Find the lines of the material below that include the string "fills", then copy each one.

··· STUDY MATERIAL

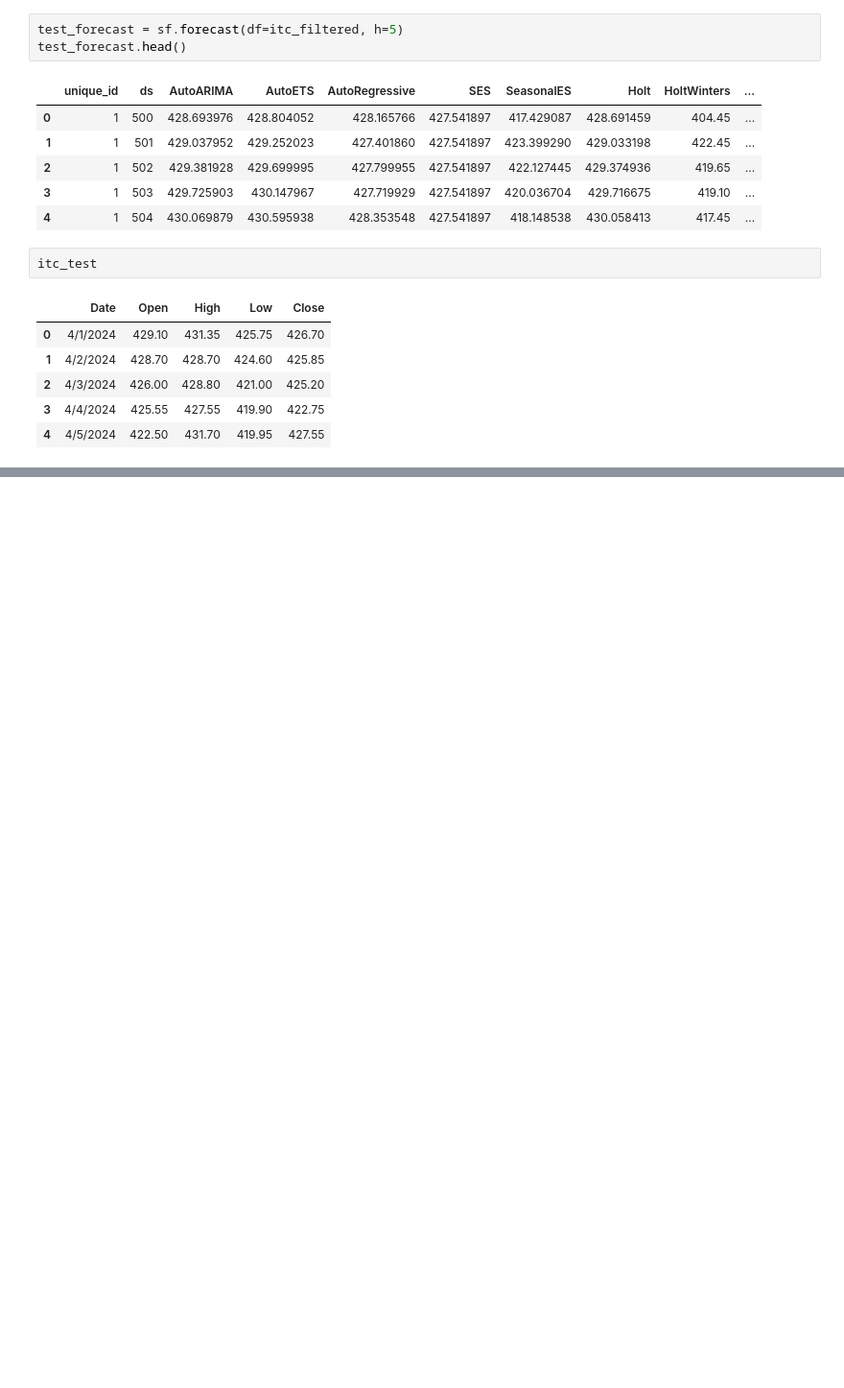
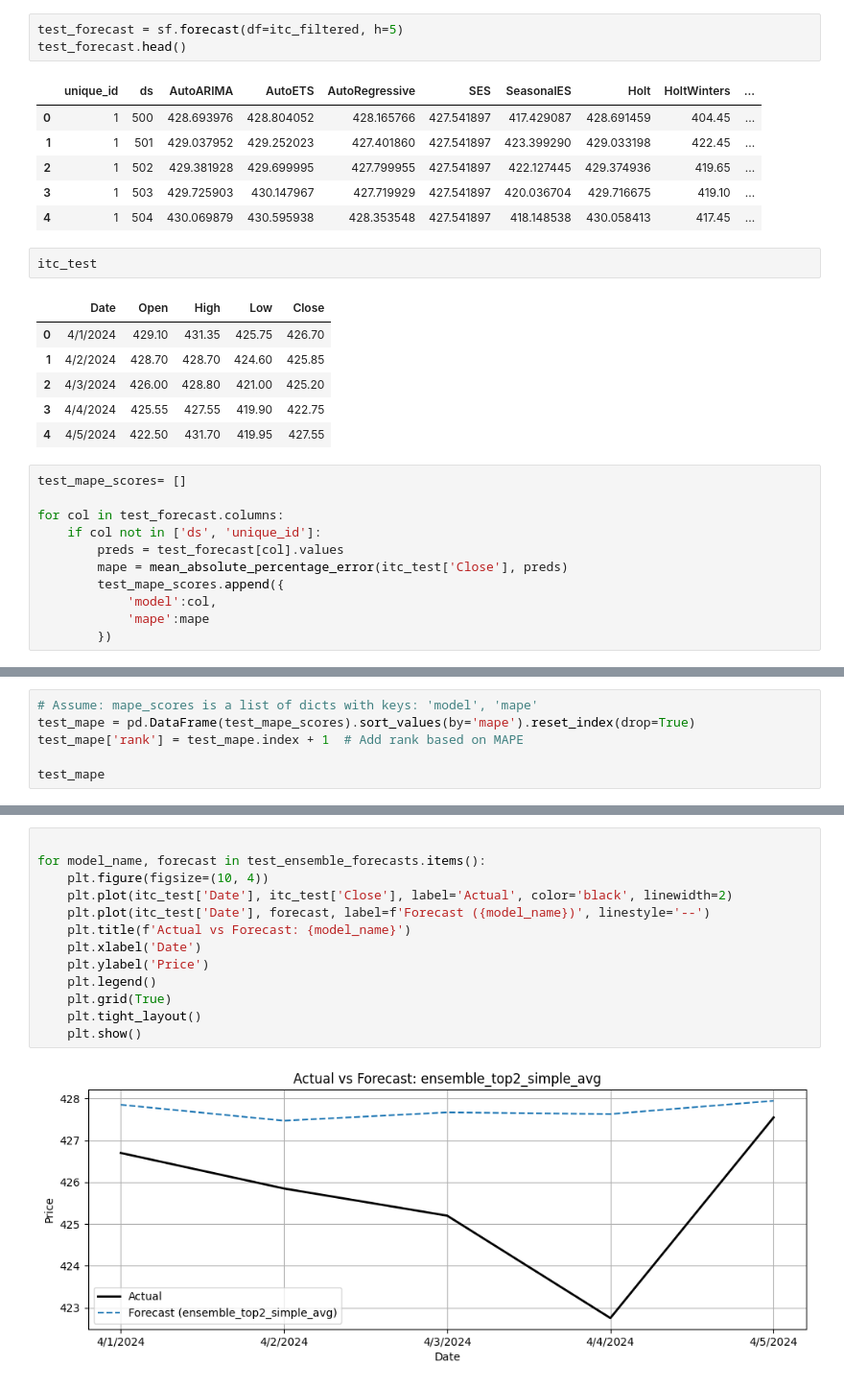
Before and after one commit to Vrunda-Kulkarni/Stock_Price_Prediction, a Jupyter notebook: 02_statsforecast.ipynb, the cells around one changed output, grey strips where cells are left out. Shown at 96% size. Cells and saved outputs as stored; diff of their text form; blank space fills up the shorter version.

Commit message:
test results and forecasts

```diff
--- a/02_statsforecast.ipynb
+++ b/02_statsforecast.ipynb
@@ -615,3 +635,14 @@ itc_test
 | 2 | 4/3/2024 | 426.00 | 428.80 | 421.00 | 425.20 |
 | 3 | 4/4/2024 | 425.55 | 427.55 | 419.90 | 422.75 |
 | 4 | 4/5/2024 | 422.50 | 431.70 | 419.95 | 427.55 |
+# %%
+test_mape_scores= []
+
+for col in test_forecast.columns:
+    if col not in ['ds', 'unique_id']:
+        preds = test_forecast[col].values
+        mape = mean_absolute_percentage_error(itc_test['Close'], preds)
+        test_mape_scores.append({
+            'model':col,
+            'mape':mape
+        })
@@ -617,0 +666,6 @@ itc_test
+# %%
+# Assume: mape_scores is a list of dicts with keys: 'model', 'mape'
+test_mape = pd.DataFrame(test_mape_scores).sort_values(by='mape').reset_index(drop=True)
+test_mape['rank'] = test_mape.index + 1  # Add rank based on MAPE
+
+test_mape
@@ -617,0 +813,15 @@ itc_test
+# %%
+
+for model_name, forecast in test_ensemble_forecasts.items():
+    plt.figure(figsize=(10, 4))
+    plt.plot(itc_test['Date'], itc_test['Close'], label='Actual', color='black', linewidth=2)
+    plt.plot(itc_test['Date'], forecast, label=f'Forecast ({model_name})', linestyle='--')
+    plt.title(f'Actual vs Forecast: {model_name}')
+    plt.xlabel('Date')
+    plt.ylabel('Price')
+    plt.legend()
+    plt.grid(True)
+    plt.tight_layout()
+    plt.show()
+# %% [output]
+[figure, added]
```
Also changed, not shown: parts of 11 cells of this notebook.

······
··· STUDY MATERIAL

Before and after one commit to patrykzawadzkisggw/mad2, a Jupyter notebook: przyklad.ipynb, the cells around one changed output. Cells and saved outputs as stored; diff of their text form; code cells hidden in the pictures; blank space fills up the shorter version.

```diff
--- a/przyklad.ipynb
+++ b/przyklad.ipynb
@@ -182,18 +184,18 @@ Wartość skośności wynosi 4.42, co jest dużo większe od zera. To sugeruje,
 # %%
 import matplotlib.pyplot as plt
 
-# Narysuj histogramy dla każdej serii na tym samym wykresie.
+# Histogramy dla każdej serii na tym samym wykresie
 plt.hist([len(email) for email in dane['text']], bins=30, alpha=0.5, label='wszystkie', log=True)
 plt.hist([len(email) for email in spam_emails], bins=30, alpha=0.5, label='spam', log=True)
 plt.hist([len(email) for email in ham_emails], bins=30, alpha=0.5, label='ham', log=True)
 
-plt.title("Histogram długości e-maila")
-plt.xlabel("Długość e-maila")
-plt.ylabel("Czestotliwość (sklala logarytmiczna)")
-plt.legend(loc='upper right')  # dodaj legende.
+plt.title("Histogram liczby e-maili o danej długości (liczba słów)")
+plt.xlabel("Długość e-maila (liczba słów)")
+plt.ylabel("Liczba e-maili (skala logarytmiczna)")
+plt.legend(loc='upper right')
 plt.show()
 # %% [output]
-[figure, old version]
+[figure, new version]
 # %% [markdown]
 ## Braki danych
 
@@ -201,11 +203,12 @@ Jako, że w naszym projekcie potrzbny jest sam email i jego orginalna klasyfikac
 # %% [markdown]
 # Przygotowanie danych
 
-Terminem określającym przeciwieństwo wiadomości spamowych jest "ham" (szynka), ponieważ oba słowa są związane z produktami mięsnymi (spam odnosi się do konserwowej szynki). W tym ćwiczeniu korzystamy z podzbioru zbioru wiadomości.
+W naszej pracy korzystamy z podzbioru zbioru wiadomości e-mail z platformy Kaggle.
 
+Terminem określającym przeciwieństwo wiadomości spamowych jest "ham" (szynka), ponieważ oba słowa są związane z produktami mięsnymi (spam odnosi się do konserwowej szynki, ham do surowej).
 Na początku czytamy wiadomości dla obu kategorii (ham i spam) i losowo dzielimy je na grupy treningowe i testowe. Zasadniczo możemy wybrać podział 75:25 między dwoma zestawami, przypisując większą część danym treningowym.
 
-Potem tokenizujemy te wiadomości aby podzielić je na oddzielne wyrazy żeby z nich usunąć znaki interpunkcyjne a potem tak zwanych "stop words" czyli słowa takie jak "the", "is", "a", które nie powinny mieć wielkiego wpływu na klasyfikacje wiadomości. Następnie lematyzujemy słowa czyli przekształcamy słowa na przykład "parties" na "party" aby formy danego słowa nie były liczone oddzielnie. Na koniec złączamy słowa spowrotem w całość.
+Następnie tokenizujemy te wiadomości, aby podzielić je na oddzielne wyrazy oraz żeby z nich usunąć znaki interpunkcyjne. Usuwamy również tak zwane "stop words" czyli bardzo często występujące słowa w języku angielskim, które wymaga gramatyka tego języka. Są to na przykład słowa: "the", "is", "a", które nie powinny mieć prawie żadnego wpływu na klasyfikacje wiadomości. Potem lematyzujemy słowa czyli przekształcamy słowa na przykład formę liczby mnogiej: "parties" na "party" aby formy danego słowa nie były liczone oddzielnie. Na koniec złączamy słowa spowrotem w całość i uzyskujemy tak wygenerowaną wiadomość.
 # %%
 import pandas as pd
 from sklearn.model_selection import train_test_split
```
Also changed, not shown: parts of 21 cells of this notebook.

······

__EXERCISE OUTPUT__
Before and after one commit to Vrunda-Kulkarni/Stock_Price_Prediction, a Jupyter notebook: 02_statsforecast.ipynb, the cells around one changed output, grey strips where cells are left out. Shown at 96% size. Cells and saved outputs as stored; diff of their text form; blank space fills up the shorter version.
Before and after one commit to patrykzawadzkisggw/mad2, a Jupyter notebook: przyklad.ipynb, the cells around one changed output. Cells and saved outputs as stored; diff of their text form; code cells hidden in the pictures; blank space fills up the shorter version.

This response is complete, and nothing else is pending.